Mr. Blanco highlighted recent COVID-19 related medical fraud, imposter scams and money mules (see previous coverage), and cybercrime and cyber-enabled crime (see previous coverage). He said that FinCEN issued several notices on these threats to facilitate the filing of COVID-19-related suspicious activity reports ("SARs") and to enable financial institution employees to warn customers about potential fraudulent schemes.
Mr. Blanco stated that, over the course of the pandemic, FinCEN observed plans by fraudsters on the dark web to execute coordinated attacks on state unemployment programs, the Paycheck Protection Program, and other state and federal stimulus programs. He stated that such attacks were intended to, among other things, extract personally identifiable information (or "PII") for fraudulent use.
Mr. Blanco called upon financial institutions to provide specific details in the SARs they file, explaining that specificity allows the SARs to reach the proper investigative teams more quickly. Mr. Blanco said that nearly 90 percent of COVID-19-related SARs had been filed by banks or credit unions, and that the securities and futures industry had filed only two percent of such SARs. Mr. Blanco also warned banks that if they are not assessing their exposure to virtual currency, "it will be apparent when examiners visit."
In closing, Mr. Blanco highlighted (i) a recent final rule that made current AML regulations applicable to all types of banks (see previous coverage) and (ii) an advance notice of proposed rulemaking soliciting comments on the proposed elements of an "effective and reasonably designed" AML program (see previous coverage). Mr. Blanco encouraged further discussion with AML specialists regarding FinCEN's regulatory initiatives.
FinCEN solicited comment on potential amendments to the rules under the Bank Secrecy Act that would specify the elements of "an effective and reasonably designed" AML program.
FinCEN adopted a final rule that will make current AML, Customer Identification Program and beneficial ownership rules equally applicable to all types of banks.

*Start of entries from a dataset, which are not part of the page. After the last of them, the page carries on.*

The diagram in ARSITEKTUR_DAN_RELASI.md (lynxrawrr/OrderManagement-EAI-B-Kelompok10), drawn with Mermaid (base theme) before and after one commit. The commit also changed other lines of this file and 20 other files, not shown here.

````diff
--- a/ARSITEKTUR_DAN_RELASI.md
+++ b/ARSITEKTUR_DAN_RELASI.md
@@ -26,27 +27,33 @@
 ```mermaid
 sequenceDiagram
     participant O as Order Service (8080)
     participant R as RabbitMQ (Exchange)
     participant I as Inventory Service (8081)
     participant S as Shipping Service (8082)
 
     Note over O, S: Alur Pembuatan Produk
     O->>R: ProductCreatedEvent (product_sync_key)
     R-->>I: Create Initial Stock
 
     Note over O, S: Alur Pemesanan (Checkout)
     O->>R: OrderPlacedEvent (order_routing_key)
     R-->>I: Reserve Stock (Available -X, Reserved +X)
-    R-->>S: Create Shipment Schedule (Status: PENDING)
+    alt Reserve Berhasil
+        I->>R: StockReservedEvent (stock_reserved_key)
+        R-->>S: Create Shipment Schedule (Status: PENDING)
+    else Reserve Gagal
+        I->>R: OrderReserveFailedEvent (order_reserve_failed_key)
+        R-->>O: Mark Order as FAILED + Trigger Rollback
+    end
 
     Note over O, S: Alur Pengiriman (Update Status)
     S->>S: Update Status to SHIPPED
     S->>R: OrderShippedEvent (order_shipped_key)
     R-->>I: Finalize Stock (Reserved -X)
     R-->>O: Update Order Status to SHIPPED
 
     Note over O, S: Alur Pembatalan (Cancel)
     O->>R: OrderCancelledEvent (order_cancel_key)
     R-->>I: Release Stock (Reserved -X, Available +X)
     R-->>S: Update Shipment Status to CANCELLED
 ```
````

FinCEN alerted financial institutions to indicators of COVID-19-related cybercrime. The alert concerns (i) the exploitation of remote platforms, particularly against financial and healthcare systems, (ii) phishing, malware and extortion schemes, and (iii) business email compromise fraud.
FinCEN alerted financial institutions to potential indicators of pandemic-related imposter scams and money mule schemes.
The Treasury Department urged financial institutions to be on alert for malicious or fraudulent transactions, and to notify FinCEN of any potential delays in submitting Suspicious Activity Reports.